Begin your color investigation with your youngest students by allowing them a controlled free exploration time mixing the color combinations that can be made using the Primary Colors. Put on some fun music, if you can find music about colors even better, read a good children’s book to the students about color, there are a wide variety of titles one of my favorites is Mouse Paint by Ellen Stoll Walsh. Place the combinations of colors that you want the students to experience in front of them, I only place two primary colors in front of them at a time; otherwise they tend to want to mix all together and get muddy colors. Save that lesson for another time. As a part of this lesson introduce the color wheel so that while the students are experiencing color as they are learning about color theory. Have the students use yellow and red to mix combinations of orange and then allow them to paint using red, yellow, and orange giving the students the opportunity to free paint any picture of their choice. The next class period give them yellow and blue and allow them to experience mixing shades of green, and the final class period mix red and blue to form shades of purple. By the time that the students have completed this lesson they have begun the process of understanding the Primary Colors and have had that “aha” moment while “making” a new color and you as the teacher have had the opportunity to observe and enjoy the process.
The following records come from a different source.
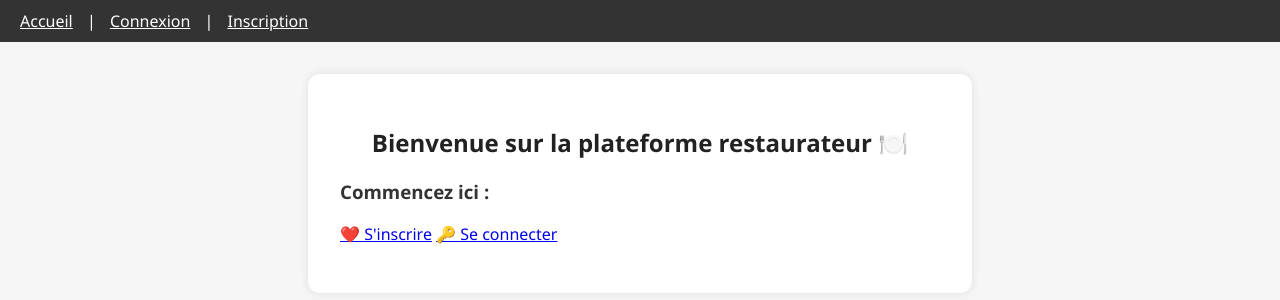
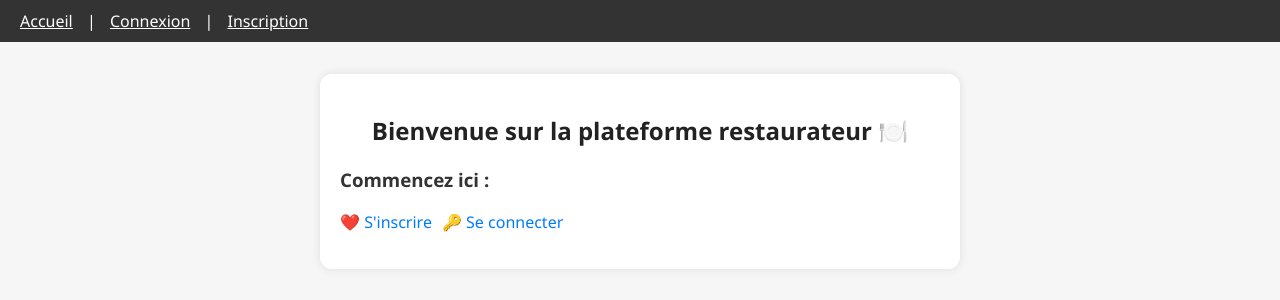
Before and after one commit to lmasumbuku/frontend, a React (Create React App) app: page / in a window 1280 px wide. Shown: the top 300 px of the page. Built offline with nearby package versions, Linux system fonts and the light colour scheme.

Commit message:
Update HomePage.js

```diff
--- a/src/components/HomePage.js
+++ b/src/components/HomePage.js
@@ -5,19 +5,33 @@ const HomePage = () => {
   const token = localStorage.getItem("token");
 
   return (
-    <div className="container">
+    <div className="container" style={{ padding: "20px" }}>
       <h2>Bienvenue sur la plateforme restaurateur 🍽️</h2>
 
       {!token ? (
         <>
           <h3>Commencez ici :</h3>
           <p>
-            <Link to="/register">❤️ S'inscrire</Link>{" "}
-            <Link to="/login">🔑 Se connecter</Link>
+            <Link
+              to="/register"
+              style={{ color: "#007bff", textDecoration: "none", marginRight: "10px" }}
+              aria-label="S'inscrire"
+            >
+              ❤️ S'inscrire
+            </Link>
+            <Link
+              to="/login"
+              style={{ color: "#007bff", textDecoration: "none" }}
+              aria-label="Se connecter"
+            >
+              🔑 Se connecter
+            </Link>
           </p>
         </>
       ) : (
-        <p>Vous êtes connecté. Utilisez le menu ci-dessus pour naviguer.</p>
+        <p>
+          Vous êtes connecté. Utilisez le menu ci-dessus pour naviguer.
+        </p>
       )}
     </div>
   );
```
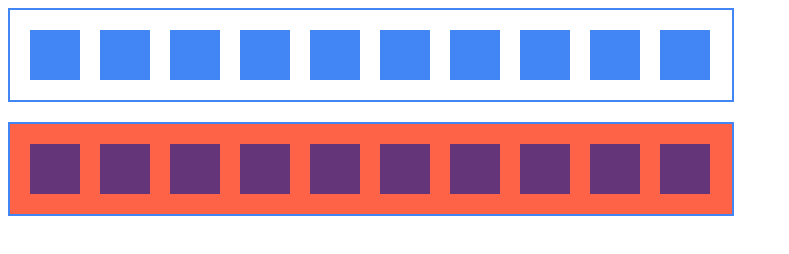
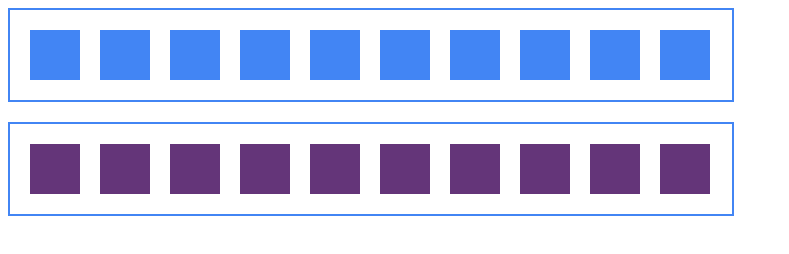
Before and after one commit to mreiffeltower/learning-is-fun, a plain HTML site: page 20 boxes/index.html in a window 1280 px wide. In both pictures the pointer is over the element 371 px from the left and 169 px from the top of the page. Shown: the whole page, without its empty margins (0-789 px from the left). Drawn offline with Linux system fonts and the light colour scheme.

Commit message:
background change

```diff
--- a/20 boxes/style.css
+++ b/20 boxes/style.css
@@ -20,10 +20,15 @@ main {
     margin-right: 20px;
   }
 
-  .orange:hover {
+  .orange {
     background: #ff6347;
   }
 
   .orange .box {
     background: #643579;
   }
+
+  .orange:hover {
+      cursor: pointer;
+      background: white;
+  }
```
The following year I like to repeat this lesson changing it slightly so that my students experience the concept of Primary Colors in a new and different way. Using the same idea of controlling their use of color by only allowing them to have two primary colors at a time I instruct my students to paint patterns of color by forming vertical or horizontal color patterns adding polka dots and crisscrossing line patterns to form a free flowing design on their paper. We will repeat this process three times using the various color combinations that can be formed using the Primary Colors, my students found this to be a fun and liberating activity because they could be creative and inventive in their designs. I wondered if this would become boring as we continued through the colors but it didn’t. After each class period I collected the designs and saved them for the culmination project, at the end of this color investigation I passed out their paintings and we began a lesson on collage. I had determined that we would begin building an imaginary bird by cutting the body and head out of one piece of the painted patterns that we had just completed and glued it onto a colored piece of construction paper and drew a wing shape onto the paper. We cut smaller pieces of the patterned paper out in an oval shape and glued each piece onto the wings overlapping them so that it appeared that our birds had feathers, this was a painstaking process that took one full class period to complete. The bulk of my students enjoyed the process and the project completely although some whose fine motor skills are not quite as developed struggled a bit but still enjoyed the process. Once the birds were finished we added wiggle eyes and a construction paper beak. The students were delighted with the finished product and they were a darling addition to the bulletin boards in the hallway.